I was amazed to see on the US Fish and Wildlife web site that 45 million bird watchers in the United States spend around $41 billion on their hobby each year. A lot of that is for equipment, but $14.9 billion is spent on lodging, food, and transportation, while, at the same time, generating 666,000 jobs. If observation of other wildlife is included, the figure nearly doubles to $80 billion a year contributed to the US economy. Ecotourism, by any measure you care to use, is big business.
Costa Rica with only a very small fraction of the land area of North America, about 1/388th, boasts more bird species than the US and Canada combined. Hacienda Barú, with only a tiny fraction of the land area of Costa Rica, has identified nearly half that number. In other words we live in a bird watcher’s paradise.

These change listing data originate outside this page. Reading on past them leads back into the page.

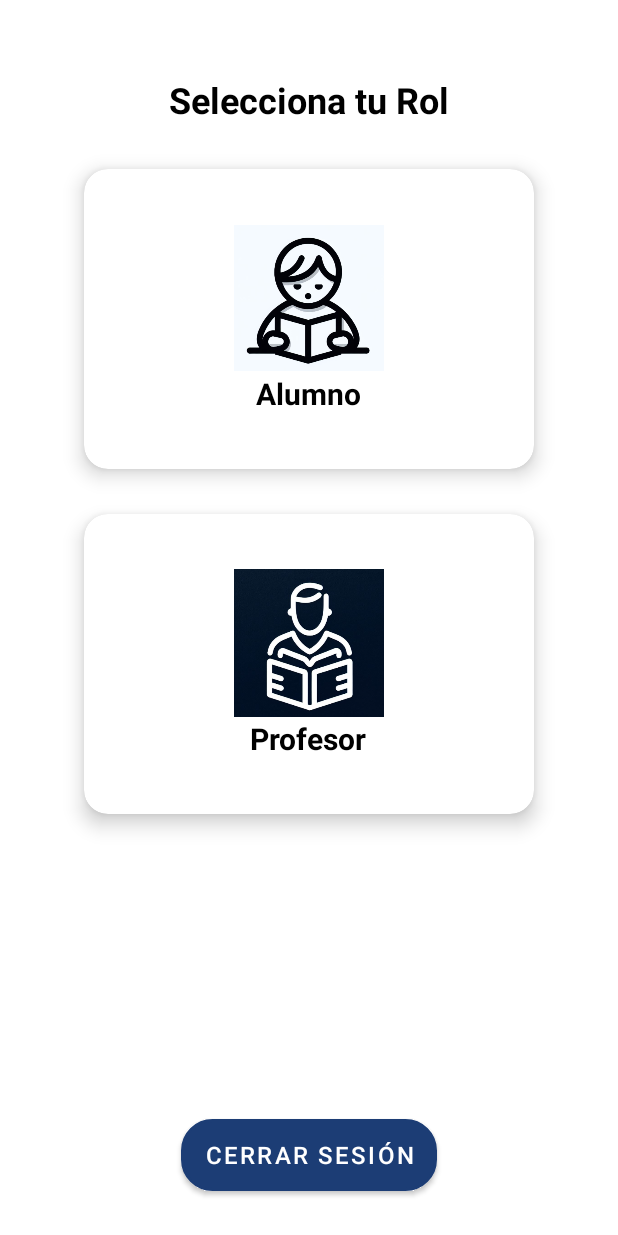
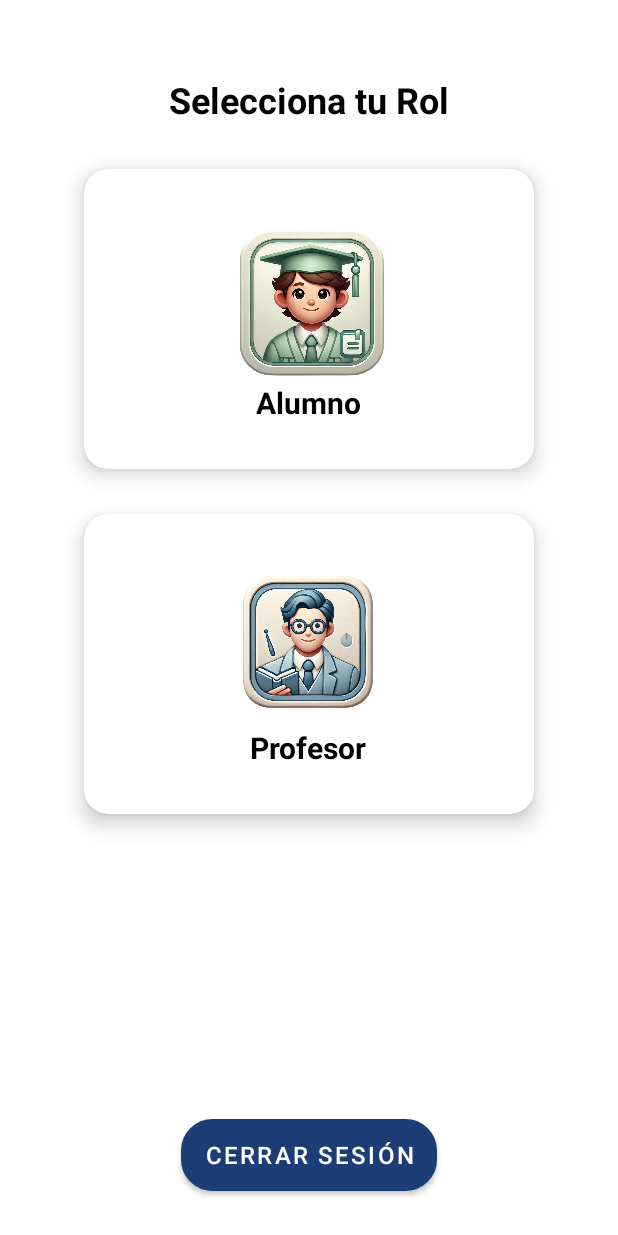
Before and after one commit to francisrojass/ClasesParticularesApk, an Android app built with Jetpack Compose: the screen it shows after launch once a user with an empty profile is signed in (MainActivity), on a phone screen of 412 x 824 dp. Run offline under Robolectric (Android 15) with nearby library versions, the phone set to English and light mode, and no system bars; our stand-ins replace Firebase (no records; nobody signed in at launch, a user with empty details on screens opened directly); 1 statement that could not run was skipped.

Commit message:
add: change icon student and teacher, clean and build the resgister and login

```diff
--- a/app/src/main/AndroidManifest.xml
+++ b/app/src/main/AndroidManifest.xml
@@ -7,9 +7,9 @@
         android:allowBackup="true"
         android:dataExtractionRules="@xml/data_extraction_rules"
         android:fullBackupContent="@xml/backup_rules"
-        android:icon="@mipmap/ic_launcher"
+        android:icon="@drawable/logo"
         android:label="@string/app_name"
-        android:roundIcon="@mipmap/ic_launcher_round"
+        android:roundIcon="@drawable/logo"
         android:supportsRtl="true"
         android:theme="@style/Theme.ClasesParticularesApp"
         tools:targetApi="31">
--- a/app/src/main/res/layout/activity_login.xml
+++ b/app/src/main/res/layout/activity_login.xml
@@ -13,8 +13,8 @@
     <!-- Título -->
     <ImageView
         android:id="@+id/app_icon"
-        android:layout_width="143dp"
-        android:layout_height="159dp"
+        android:layout_width="215dp"
+        android:layout_height="196dp"
         android:layout_marginBottom="16dp"
         android:contentDescription="@string/app_icon_desc"
         android:src="@drawable/logo" />
--- a/app/src/main/res/layout/activity_main.xml
+++ b/app/src/main/res/layout/activity_main.xml
@@ -43,10 +43,10 @@
             tools:ignore="UseCompoundDrawables">
 
             <ImageView
-                android:layout_width="100dp"
-                android:layout_height="100dp"
-                android:src="@drawable/student_logo"
-                android:contentDescription="@string/student_image_desc"/>
+                android:layout_width="122dp"
+                android:layout_height="111dp"
+                android:contentDescription="@string/student_image_desc"
+                android:src="@drawable/student_logo" />
 
             <TextView
                 android:layout_width="wrap_content"
@@ -75,24 +75,24 @@
         <LinearLayout
             android:layout_width="match_parent"
             android:layout_height="match_parent"
+            android:gravity="center"
             android:orientation="vertical"
-            android:gravity="center"
             android:padding="16dp"
             tools:ignore="UseCompoundDrawables">
 
             <ImageView
-                android:layout_width="100dp"
-                android:layout_height="100dp"
-                android:src="@drawable/teacher_logo"
-                android:contentDescription="@string/teacher_image_desc"/>
+                android:layout_width="137dp"
+                android:layout_height="111dp"
+                android:contentDescription="@string/teacher_image_desc"
+                android:src="@drawable/teacher_logo" />
 
             <TextView
                 android:layout_width="wrap_content"
                 android:layout_height="wrap_content"
                 android:text="@string/teacher_role"
+                android:textColor="@color/black"
                 android:textSize="20sp"
-                android:textStyle="bold"
-                android:textColor="@color/black"/>
+                android:textStyle="bold" />
         </LinearLayout>
     </androidx.cardview.widget.CardView>
 
--- a/app/src/main/res/layout/activity_register.xml
+++ b/app/src/main/res/layout/activity_register.xml
@@ -11,8 +11,8 @@
     <!-- Icono de la aplicación -->
     <ImageView
         android:id="@+id/app_icon"
-        android:layout_width="143dp"
-        android:layout_height="159dp"
+        android:layout_width="215dp"
+        android:layout_height="196dp"
         android:layout_marginBottom="16dp"
         android:contentDescription="@string/app_icon_desc"
         android:src="@drawable/logo" />
```
Also changed, not shown: app/src/main/java/com/example/clasesparticularesapp/auth/AuthManager.kt (+1 -26 lines), app/src/main/res/drawable/logo.png (added), app/src/main/res/drawable/student_logo.png, app/src/main/res/drawable/teacher_logo.png.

What is the big attraction? Why do so many people spend so much time and money traveling to far away places to watch birds through a pair of binoculars or a spotting scope? I consider myself to be a birder, and I can assure you that there is no simple answer. Part of it is the satisfaction of adding a new bird to your list, or the beauty of finding one of the more flambouyant species. The hobby may appear to be boring to the non birder, but not those who have tried it.The great diversity of species among our avian friends, trying to find and identify them, and observing and learning about their behavior, has a lot to do with the fascination. All of the photos posted here were taken at the Hacienda Barú National Wildlife Refuge. Have a look, and see the great diversity of birds that live on this tiny corner of the country.
For many years those of us at Hacienda Barú have been concerned with conserving our natural enviornment. We have observed that there are a multitud of natural treasures in the world that deserve to be conserved, but there are nowhere near enough philanthropists to donate the money to protect them all. We realized that part of the answer was to make conservation profitable, and that ecotourism was one path to that end. Hopefully Hacienda Barú will serve as a model for other projects that wish to restore and conserve the Earth’s disappearing wild habitats while, at the same time, generating income and employment for local communities. Visiting Hacienda Barú will show you a multitud of amazing birds and animals while contributing to this goal.